Syria confirmed that it had brought down the plane, saying in a statement: “Our air defences confronted a target that penetrated our air space over our territorial waters pre-afternoon on Friday and shot it down. It turned out to be a Turkish military plane.”
In a sign that it was aware of the gravity of the situation, Syria seemed to be trying to repair the damage, deploying vessels to join a search and rescue operation to locate the aircraft’s two pilots in the waters off its coast.
The incident represented the fulfilment of one of the international community’s greatest fears after months of predictions that the Syrian conflict could easily burst its borders.
Western powers, and particularly the United States, are likely to come under pressure to support Turkey should it choose to retaliate with military force. Mr Erdogan’s government has long warned that it would not tolerate any Syrian challenge to its security.
The Turkish press has reacted relatively cautiously to the incident. While some headlines said: “Damascus playing with Fire” and “They will pay for it”, the overall coverage was not as angry as it sometimes is in responding to attacks by Kurdish rebels in south-east Turkey.
As a member of Nato, Turkey could potentially invoke Chapter V of the alliance’s treaty which states that an attack on one state would be viewed as an attack on all signatories of the alliance.

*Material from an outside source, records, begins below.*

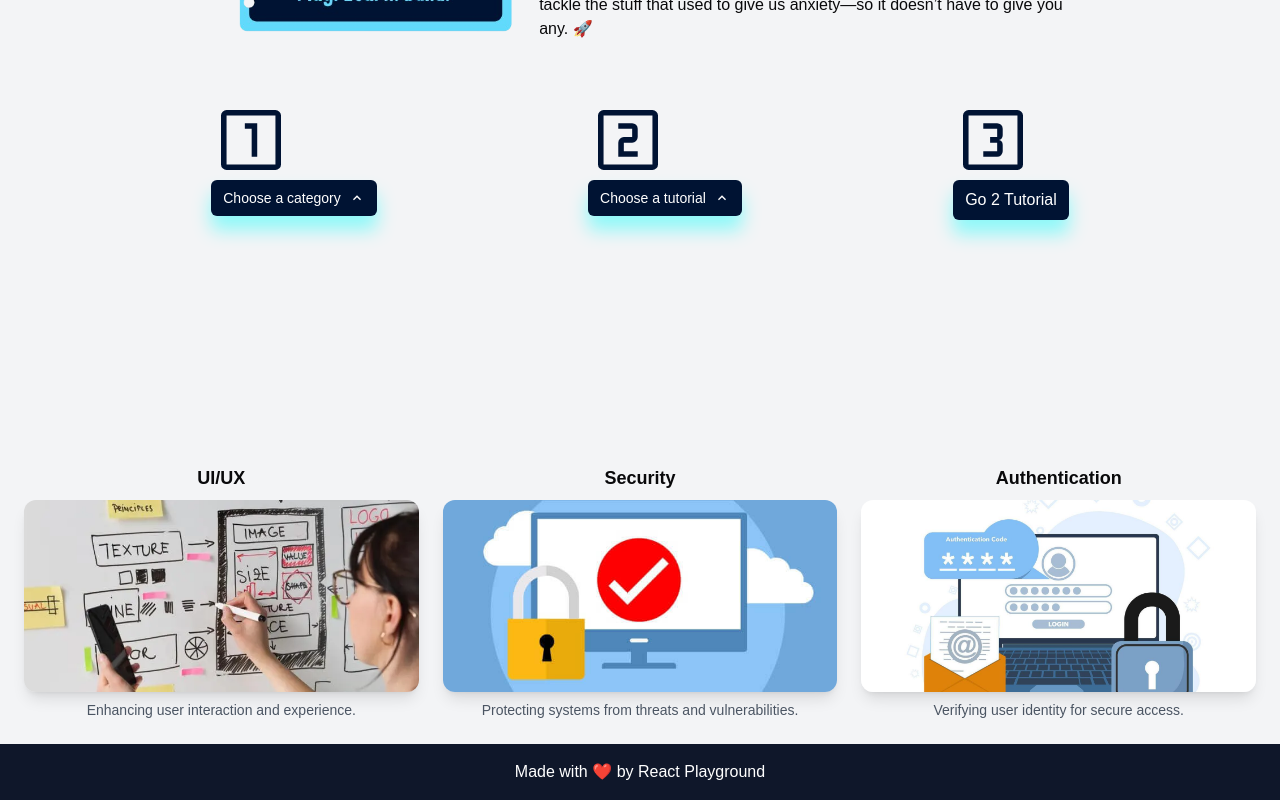
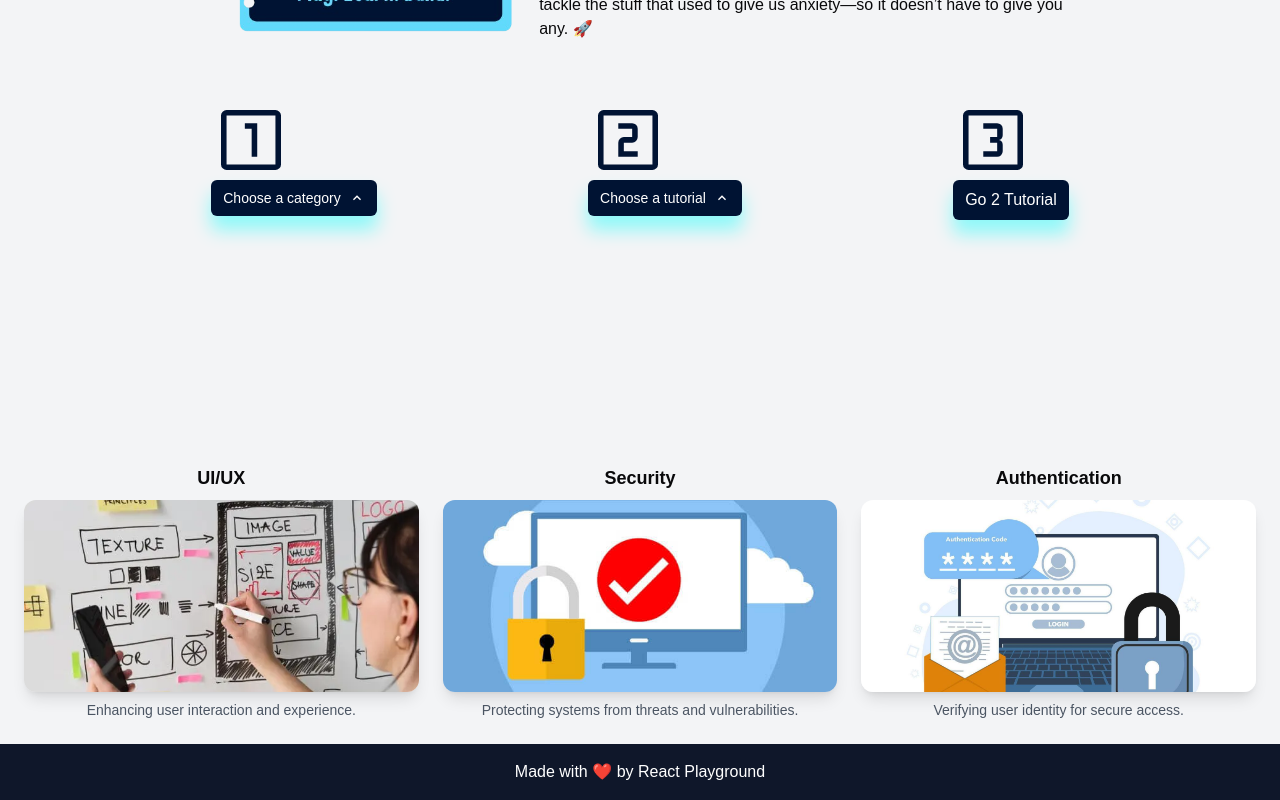
Before and after one commit to aayalapalacin/react-playgroundv2.0, a Next.js app: page / in a window 1280 px wide. In both pictures the pointer is over the picture 221 px from the left and 928 px from the top of the page. Shown: the part 332-1132 px from the top of the page. Built offline with nearby package versions, Linux system fonts and the light colour scheme; a web font is replaced by a local one.

Commit message:
adjusted zoom animation

```diff
--- a/src/app/styles/categoryView.css
+++ b/src/app/styles/categoryView.css
@@ -1,8 +1,8 @@
 
 .category-img  {
-    transition: transform 0.2s ease-in-out;
+    transition: transform 0.3s ease-in-out;
   }
 
   .category-img:hover {
-    transform: scale(1.1);
+    transform: scale(1.2);
   }
```
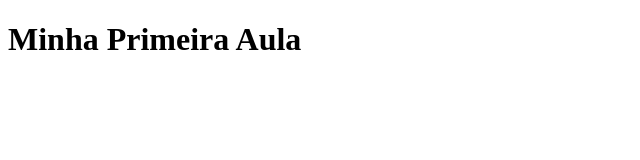
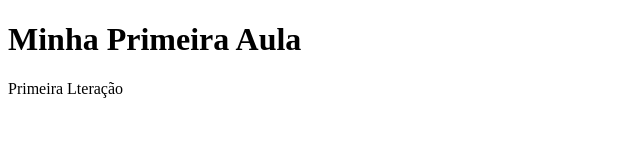
Before and after one commit to danilo-matos/Aula1, a plain HTML site: page aula1/index.html in a window 1280 px wide. Shown: the whole page, without its empty margins (0-640 px from the left). Drawn offline with Linux system fonts and the light colour scheme.

Commit message:
adicionei um p

```diff
--- a/aula1/index.html
+++ b/aula1/index.html
@@ -7,5 +7,6 @@
 </head>
 <body>
     <h1>Minha Primeira Aula</h1>
+    <p>Primeira Lteração</p>
 </body>
 </html>
```
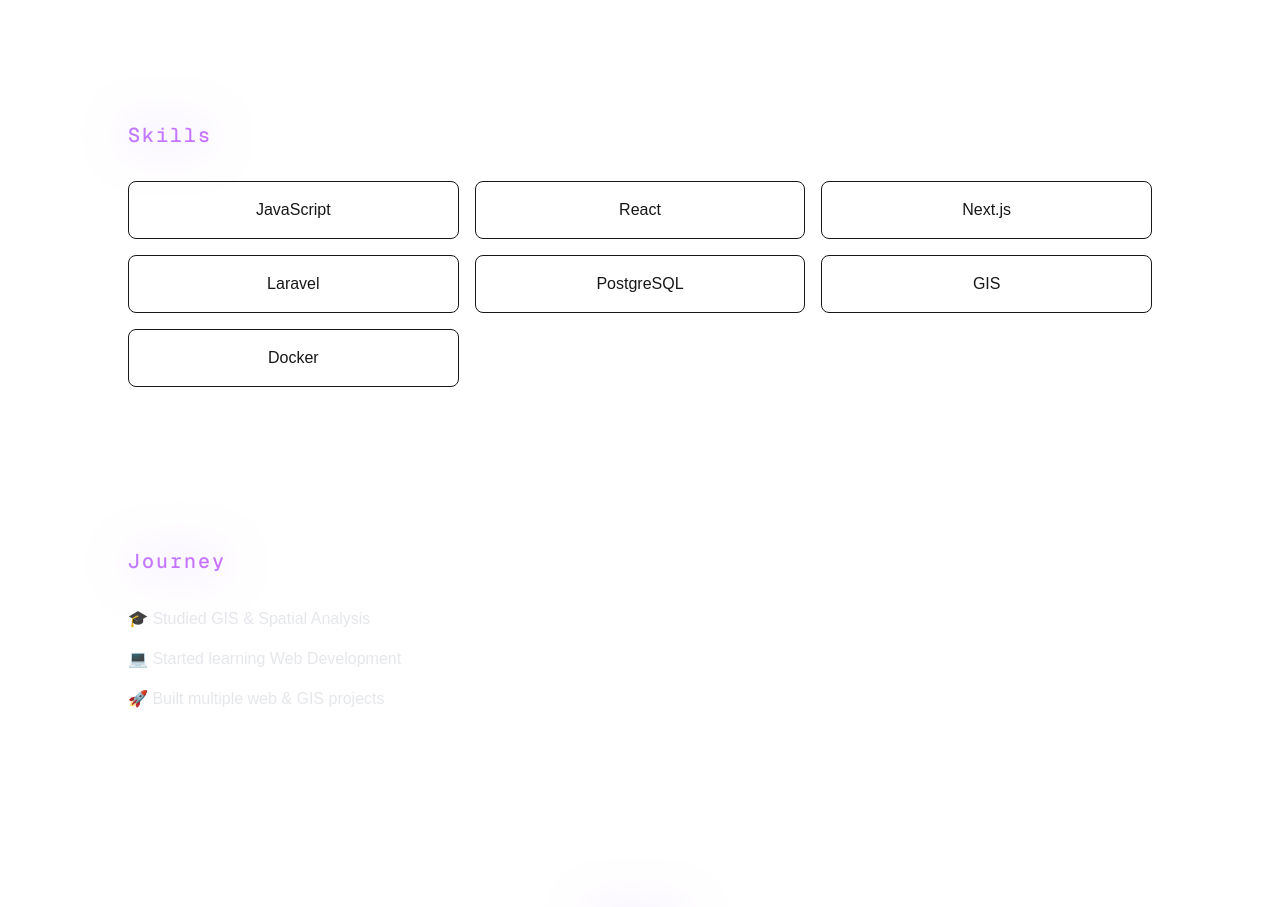
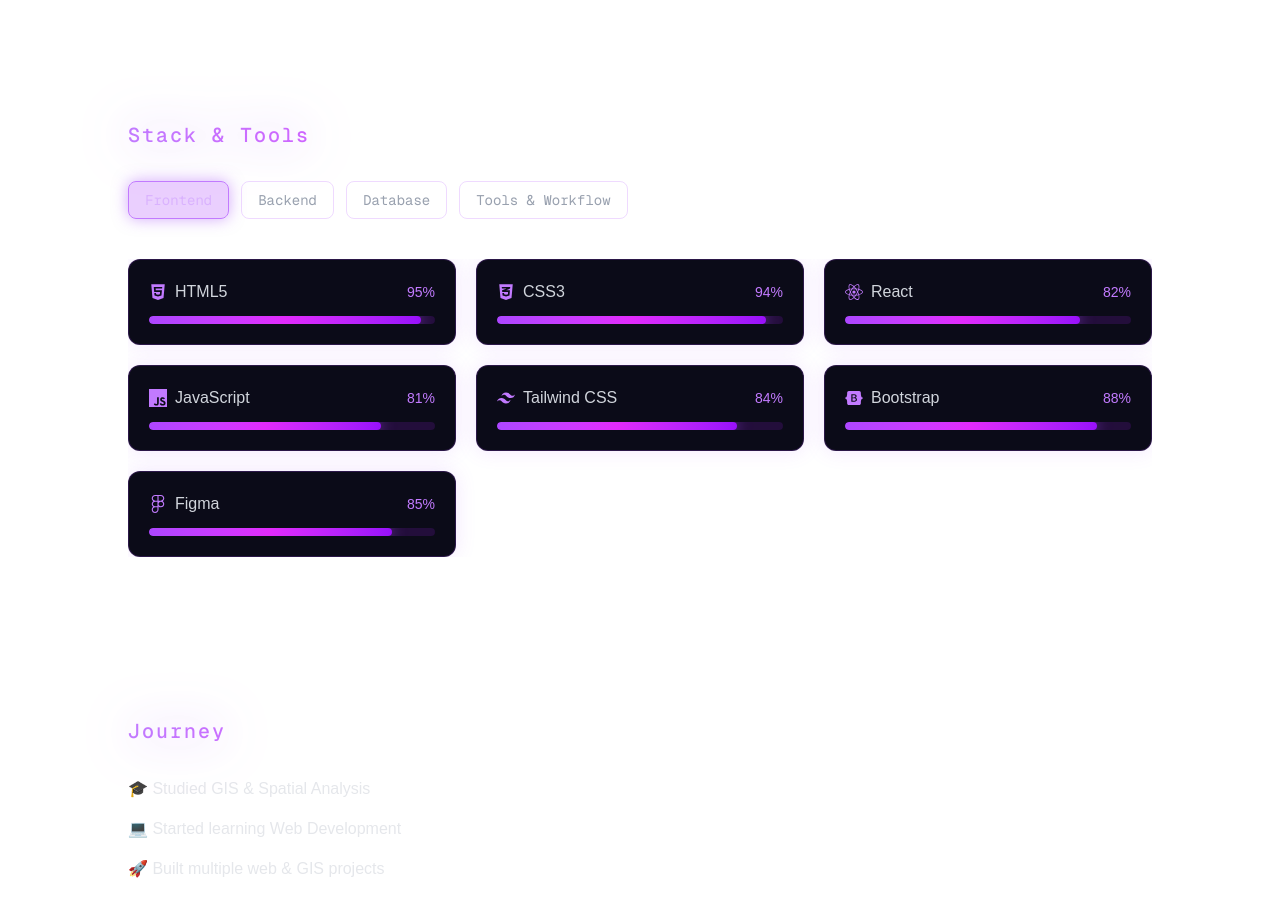
Before and after one commit to rezachairul/cobra-dev, a Next.js app: page /home in a window 1280 px wide. Shown: the part 2420-3327 px from the top of the page. Built offline with nearby package versions, Linux system fonts and the light colour scheme.

Commit message:
feat: enhance Skill section with animated skill cards and improved layout; add react-icons for better visual representation

```diff
--- a/package.json
+++ b/package.json
@@ -16,6 +16,7 @@
     "next": "16.1.6",
     "react": "19.2.3",
     "react-dom": "19.2.3",
+    "react-icons": "^5.6.0",
     "tailwind-merge": "^3.5.0"
   },
   "devDependencies": {
--- a/sections/skill.js
+++ b/sections/skill.js
@@ -1,35 +1,198 @@
 // sections/skill.js
 
+"use client";
 // Import
+import { useEffect, useRef, useState } from "react";
 
+import {
+  FaReact,
+  FaHtml5,
+  FaCss3Alt,
+  FaBootstrap,
+  FaFigma,
+  FaPhp,
+  FaLaravel,
+  FaGitAlt,
+  FaDocker
+} from "react-icons/fa";
+
+import {
+  SiTailwindcss,
+  SiJavascript,
+  SiMysql,
+  SiPostgresql,
+  SiSqlite,
+  SiLatex
+} from "react-icons/si";
 
 // Export
 export default function Skill() {
-  const skills = [
-    "JavaScript",
-    "React",
-    "Next.js",
-    "Laravel",
-    "PostgreSQL",
-    "GIS",
-    "Docker"
+  const sectionRef = useRef(null);
+  const [startAnimation, setStartAnimation] = useState(false);
+  const [activeTab, setActiveTab] = useState(0);
+
+  useEffect(() => {
+    const observer = new IntersectionObserver(
+      ([entry]) => {
+        if (entry.isIntersecting) {
+          setStartAnimation(true);
+        }
+      },
+      { threshold: 0.3 }
+    );
+
+    if (sectionRef.current) {
+      observer.observe(sectionRef.current);
+    }
+  }, []);
+
+  const skillGroups = [
+    {
+      title: "Frontend",
+      items: [
+        { name: "HTML5", level: 95, icon: FaHtml5 },
+        { name: "CSS3", level: 94, icon: FaCss3Alt },
+        { name: "React", level: 82, icon: FaReact },
+        { name: "JavaScript", level: 81, icon: SiJavascript },
+        { name: "Tailwind CSS", level: 84, icon: SiTailwindcss },
+        { name: "Bootstrap", level: 88, icon: FaBootstrap },
+        { name: "Figma", level: 85, icon: FaFigma },
+      ]
+    },
+    {
+      title: "Backend",
+      items: [
+        { name: "PHP", level: 90, icon: FaPhp },
+        { name: "Laravel", level: 92, icon: FaLaravel },
+      ]
+    },
+    {
+      title: "Database",
+      items: [
+        { name: "MySQL", level: 93, icon: SiMysql },
+        { name: "SQLite", level: 85, icon: SiSqlite },
+        { name: "PostgreSQL", level: 88, icon: SiPostgresql },
+      ]
+    },
+    {
+      title: "Tools & Workflow",
+      items: [
+        { name: "Git", level: 89, icon: FaGitAlt },
+        { name: "Docker", level: 86, icon: FaDocker },
+        { name: "LaTeX", level: 86, icon: SiLatex },
+      ]
+    }
   ];
 
   return (
-    <section id="skill" className="py-20 px-6">
+    <section ref={sectionRef} id="skill" className="py-20 px-6">
       <div className="max-w-5xl mx-auto">
+
         {/* Title */}
         <h2 className="text-lg md:text-xl font-medium font-mono mb-8 tracking-widest bg-gradient-to-r from-purple-400 via-fuchsia-500 to-purple-700 text-transparent bg-clip-text drop-shadow-[0_0_25px_rgba(168,85,247,0.8)]">
-          Skills
+          Stack & Tools
         </h2>
-        <div className="grid grid-cols-2 md:grid-cols-3 gap-4">
-          {skills.map((skill, index) => (
-            <div key={index} className="border p-4 rounded-lg text-center">
-              {skill}
-            </div>
+
+        {/* Tabs */}
+        <div className="flex flex-wrap gap-3 mb-10">
+          {skillGroups.map((group, index) => (
+            <button
+              key={index}
+              onClick={() => setActiveTab(index)}
+              className={`
+                px-4 py-2 rounded-lg text-sm font-mono
+                border transition-all duration-300
+                ${
+                  activeTab === index
+                    ? "bg-purple-600/20 border-purple-400 text-purple-300 shadow-[0_0_15px_rgba(168,85,247,0.5)]"
+                    : "border-purple-500/20 text-gray-400 hover:text-purple-300"
+                }
+              `}
+            >
+              {group.title}
+            </button>
           ))}
         </div>
+
+        {/* Animated Content */}
+        <div className="relative overflow-hidden">
+          <div
+            key={activeTab}
+            className="animate-slide"
+          >
+            <div className="grid md:grid-cols-3 gap-5">
+              {skillGroups[activeTab].items.map((skill, index) => {
+                const Icon = skill.icon;
+                return (
+                  <SkillCard
+                    key={index}
+                    skill={skill}
+                    Icon={Icon}
+                    startAnimation={startAnimation}
+                  />
+                );
+              })}
+            </div>
+          </div>
+        </div>
+
       </div>
     </section>
   );
 }
+
+
+function SkillCard({ skill, Icon, startAnimation }) {
+  const [progress, setProgress] = useState(0);
+
+  useEffect(() => {
+    if (!startAnimation) return;
+
+    let start = 0;
+    const end = skill.level;
+    const duration = 1200;
+    const stepTime = Math.abs(Math.floor(duration / end));
+
+    const timer = setInterval(() => {
+      start += 1;
+      setProgress(start);
+      if (start >= end) clearInterval(timer);
+    }, stepTime);
+
+    return () => clearInterval(timer);
+  }, [startAnimation, skill.level]);
+
+  return (
+    <div
+      className="bg-[#0b0b18] border border-purple-500/20
+      rounded-xl p-5
+      shadow-[0_0_20px_rgba(168,85,247,0.15)]
+      hover:shadow-[0_0_25px_rgba(168,85,247,0.35)]
+      transition-all duration-300"
+    >
+
+      {/* header */}
+      <div className="flex items-center justify-between mb-3">
+        <div className="flex items-center gap-2 text-gray-300">
+          <Icon size={18} className="text-purple-400" />
+          {skill.name}
+        </div>
+
+        <span className="text-purple-400 text-sm">
+          {progress}%
+        </span>
+      </div>
+
+      {/* progress */}
+      <div className="w-full h-2 bg-purple-900/30 rounded-full overflow-hidden">
+        <div
+          className="h-full rounded-full bg-gradient-to-r
+          from-purple-500 via-fuchsia-500 to-purple-600
+          shadow-[0_0_15px_rgba(168,85,247,0.8)]
+          transition-all duration-1000 ease-out"
+          style={{ width: startAnimation ? `${skill.level}%` : "0%" }}
+        />
+      </div>
+    </div>
+  );
+}
```
Also changed, not shown: 1 other file (tests, documents, lock files or other folders).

But because the clause dictates that such an attack must be carried out on European or American soil, Mr Erdogan is unlikely to make such demands of his Western allies.
But he could well invoke Chapter IV of the treaty, which allows a member state to convene an emergency summit of the whole alliance if “the security of any of the parties is threatened”.
Turkey came close to doing so in April after Syrian forces opened fire into its territory, wounding two Turkish nationals and two Syrians at a refugee camp close to the borders.
It was persuaded not to do so by the United States, but is likely to be less malleable now. In return for agreeing to allowing Saudi and Qatari funnel weapons to the rebels through its territory, Mr Erdogan sought and received assurances that America would protect Turkey from any Syrian backlash, according to Western officials.
Turkey, which has been at the forefront of regional efforts to oust Mr Assad and has given sanctuary to rebels seeking his overthrow, could also try to revive previous efforts to win international support for a buffer zone in Syria’s border regions.
Turkey closed its embassy in Damascus in March as relations between the two countries deteriorated, and in late May, expelled Syria’s diplomats. There is, however, still a Turkish consulate operating in Aleppo.
Meanwhile on Saturday, Syrian army forces battled rebels and shelled neighbourhoods in the eastern city of Deir al-Zor, killing at least 28 people, opposition activists said. The victims, who included three women and several children, were mostly civilians killed when shells hit their houses in the city’s Old Airport and al-Hamidya districts, a source at a city hospital told Reuters.
Loyalist forces have lost control of parts of the surrounding Deir al-Zor province, which borders Iraq’s Sunni Muslim heartland as alliances between President Bashar al-Assad’s ruling elite and Sunni tribes have collapsed.
The fighting came as President Assad issued a decree to form a new government, shaking up many cabinet posts but keeping the heads of the interior, defence and foreign ministries.
The reappointment of defence minister, Daoud Rajha, will quash widespread rumours that he had been killed by a rebel hit squad.